Chamber music by candlelight sounds like a Christmas dream, doesn’t it? At least to some. And Ana’s musical stylings are just that – dreamy. The intimate setting of St. Pancras Old Church combines awe-inspiring architecture with old-fashioned folk storytelling traditions, set to beautiful, ethereal tones. Ana has a soft-spoken, warm, slightly shy stage presence which draws the audience in. This is a performance that feels warm, intimate – which is no wonder, as the church seats only the lucky few that were able to bag a ticket.
‘I saw spring uncombing her hair by the quays / Had a hundred score sailor men weak at the knees / She turned and she scattered the dandelion seeds / Made time’s pulse quicken and strain at the seams’
(Ana Silvera, “I Grew Up In A Room Small As A Penny”)
The acoustics of the small church helped the music stand out even more – Ana’s gorgeous vocals sounded grandiose within the old brick walls of the church. It was immediately clear that Ana is a skillful musician – as I watched her fingers dancing lightly across her guitar strings, I was struck by the realisation that this is an artist who has honed their craft over many years. The multi-talented singer-songwriter plays the piano and guitar as well as the harmonium.
For this intimate event, organised by the Green Note, Ana is supported by double bassist Jasper Høiby, as well as the Camden Voices choir. The evening starts off with Ana and Jasper’s quiet, dulcet tones filling the church. As Ana welcomed the choir onto the stage, their beautiful harmonies mingled perfectly with Ana’s crystal clear vocals.
Damn – Ana has range. And lyrically, her songwriting is unique, with beautiful depth and nuance to her pensive, soul-searching lyrics. She sings with a passion and vulnerability that adds urgency to her often raw, emotional lyrics. ‘She rubbed my joints with oil and rags / Until they shined like leather / She laboured till my blood began / To murmur like a river’ (Ana Silvera, Skeleton Song)

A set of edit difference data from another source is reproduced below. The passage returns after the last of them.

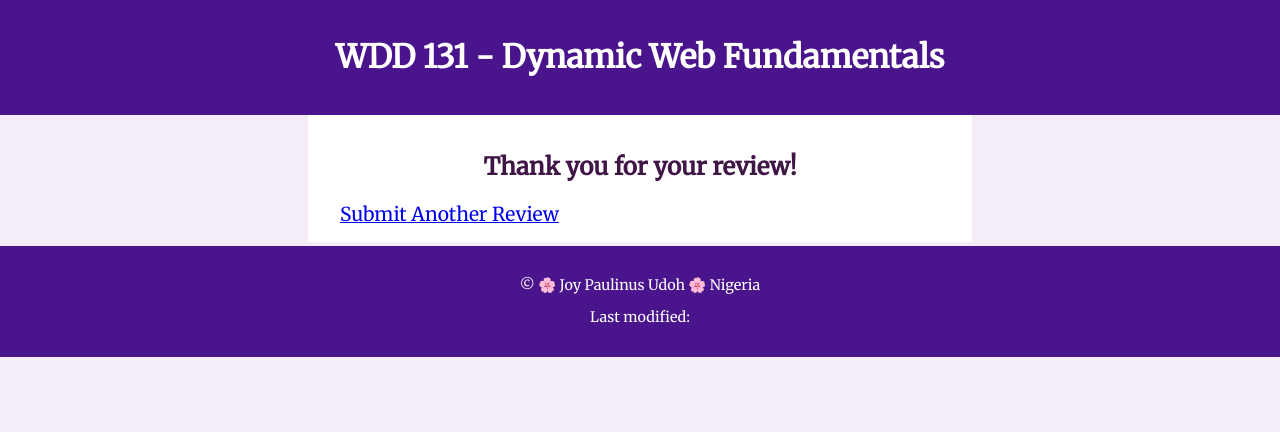
Repository: JoyUdoh106/wdd131
Page: review.html
An editor plug-in stored every save of this project. The page is shown before and after a run of saves, followed by the edit.
The browser window is 1280 px wide. The pictures show the whole page.

Above is the page before, as saved 2025-08-09 17:31:13.

### review.html
<!DOCTYPE html>
<html lang="en">
<head>
    <meta charset="UTF-8">
    <meta name="viewport" content="width=device-width, initial-scale=1.0">
    <title>WDD 131 - Dynamic Web Fundamentals - Review Submitted</title>
    <meta name="description" content="Review Submission Page">
    <meta name="author" content="Joy Paulinus Udoh">

    <link rel="stylesheet" href="styles/form.css">
    <script src="scripts/review.js" defer></script>

    <link rel="preconnect" href="https://fonts.googleapis.com">
    <link rel="preconnect" href="https://fonts.gstatic.com" crossorigin>
    <link href="https://fonts.googleapis.com/css2?family=Merriweather:wght@300;400&family=Roboto:ital,wght@0,100..900;1,100..900&display=swap" rel="stylesheet">
</head>
<body>
    <header>
        <h1>WDD 131 - Dynamic Web Fundamentals</h1>
    </header>
    <main>
        <h2>Thank you for your review!</h2>
        <p id="counter"></p>
        <a href="form.html">Submit Another Review</a>
    </main>
    <footer>
        <p>&copy; <span id="year"></span> 🌸 Joy Paulinus Udoh 🌸 Nigeria</p>
        <p>Last modified: <span id="last-modified"></span></p>
    </footer>
</body>
</html>

### styles/form.css
body {
    margin: 0;
    background-color: #f4edf8;
    padding: 0;
    font-family: "Merriweather", sans-serif;
}

header {
    background-color: #4A148C;
    color: white;
    text-align: center;
    padding: 1rem;
}

main {
    max-width: 600px;
    margin: auto;
    background-color: #fff;
    padding: 1rem 2rem;
}

h2 {
    color: #3f1646;
    text-align: center;
}

form {
    display: flex;
    flex-direction: column;
    gap: 1rem;
}

label, legend {
    font-weight: bold;
    color: #3f1646;
}

input[type="text"],
input[type="date"],
select, textarea {
    padding: 0.5rem;
    font-size: 1rem;
    width: 100%;
    border: 1px solid #ccc;
    border-radius: 4px;
}

.response {
    display: grid;
}

input[type="checkbox"],
input[type="radio"] {
    margin: 10px 8px;
}

fieldset {
    border-radius: 5px;
}

#counter {
    text-align: center;
}

a {
    font-size: 1.2rem;
}

a:hover {
    color: #610ec7;
}

input[type="submit"]:hover {
    background-color: #5c2168;
}

footer {
    background-color: #4A148C;
    color: white;
    text-align: center;
    padding: 1rem;
    margin-top: 1rem;
    font-size: 0.9rem;
    margin: 0.25rem 0;
}

### scripts/review.js
 let reviewCount = localStorage.getItem("reviewCount");
    reviewCount = reviewCount ? parseInt(reviewCount) + 1 : 1;
    localStorage.setItem("reviewCount", reviewCount);
    document.getElementById("counter").textContent = ``

// let reviewCount = parseInt(localStorage.getItem("reviewCount")) || 0;
// document.getElementById("counter").textContent = `You have submitted ${reviewCount} review(s).`;

After the next 6 saves:
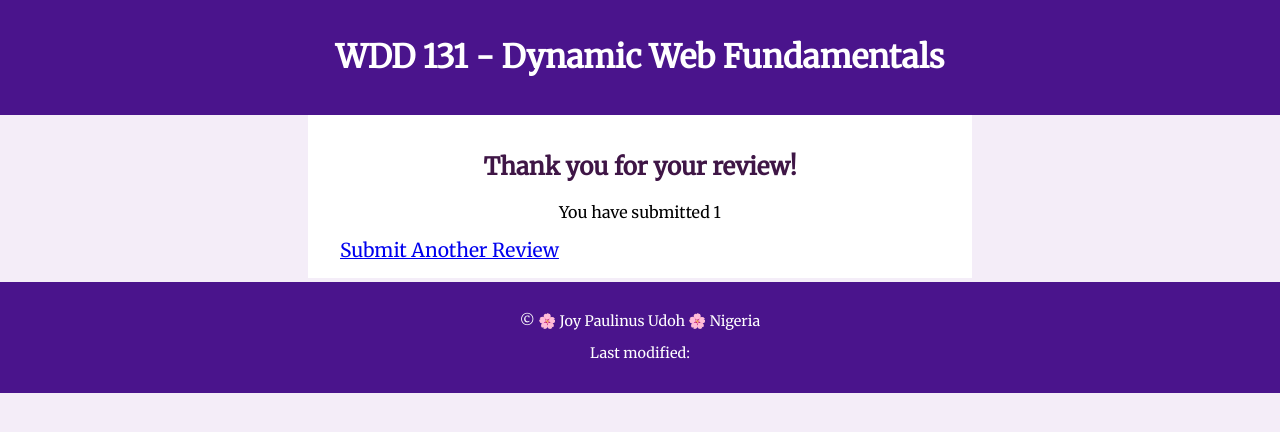
The 6 saves are shown as one change because they came seconds apart.
The last was saved 15 s later.
--- a/scripts/review.js
+++ b/scripts/review.js
@@ -1,7 +1,7 @@
  let reviewCount = localStorage.getItem("reviewCount");
     reviewCount = reviewCount ? parseInt(reviewCount) + 1 : 1;
     localStorage.setItem("reviewCount", reviewCount);
-    document.getElementById("counter").textContent = ``
+    document.getElementById("counter").textContent = `You have submitted ${reviewCount}`
 
 // let reviewCount = parseInt(localStorage.getItem("reviewCount")) || 0;
 // document.getElementById("counter").textContent = `You have submitted ${reviewCount} review(s).`;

An accomplished composer, Ana was nominated for a British Composer Award in 2012. She’s a deeply creative artist, with inspirations and influences from a wide range of sources. Her sound and lyrics can best be described as alternative folk, building on folklore, tradition and myths. Performing an ancient Gaelic hymn, Ana makes the song sound timeless, mixing tradition and modernity in one. Blended with a beautiful, confident vocal style, entrancing choral lines and sweet, simple piano melodies, Ana’s sound is completely her own. Comparing her to any other singer is difficult, but imagine Fiona Apple, Kate Bush and Joni Mitchell weaved together in both harmony and conflict and you’ll have an idea of what Ana sounds like. For those of us lucky enough to spend the evening with Ana in St Pancras Old Church, this Christmas candlelit church performance was the perfect way to enter the dark winter period.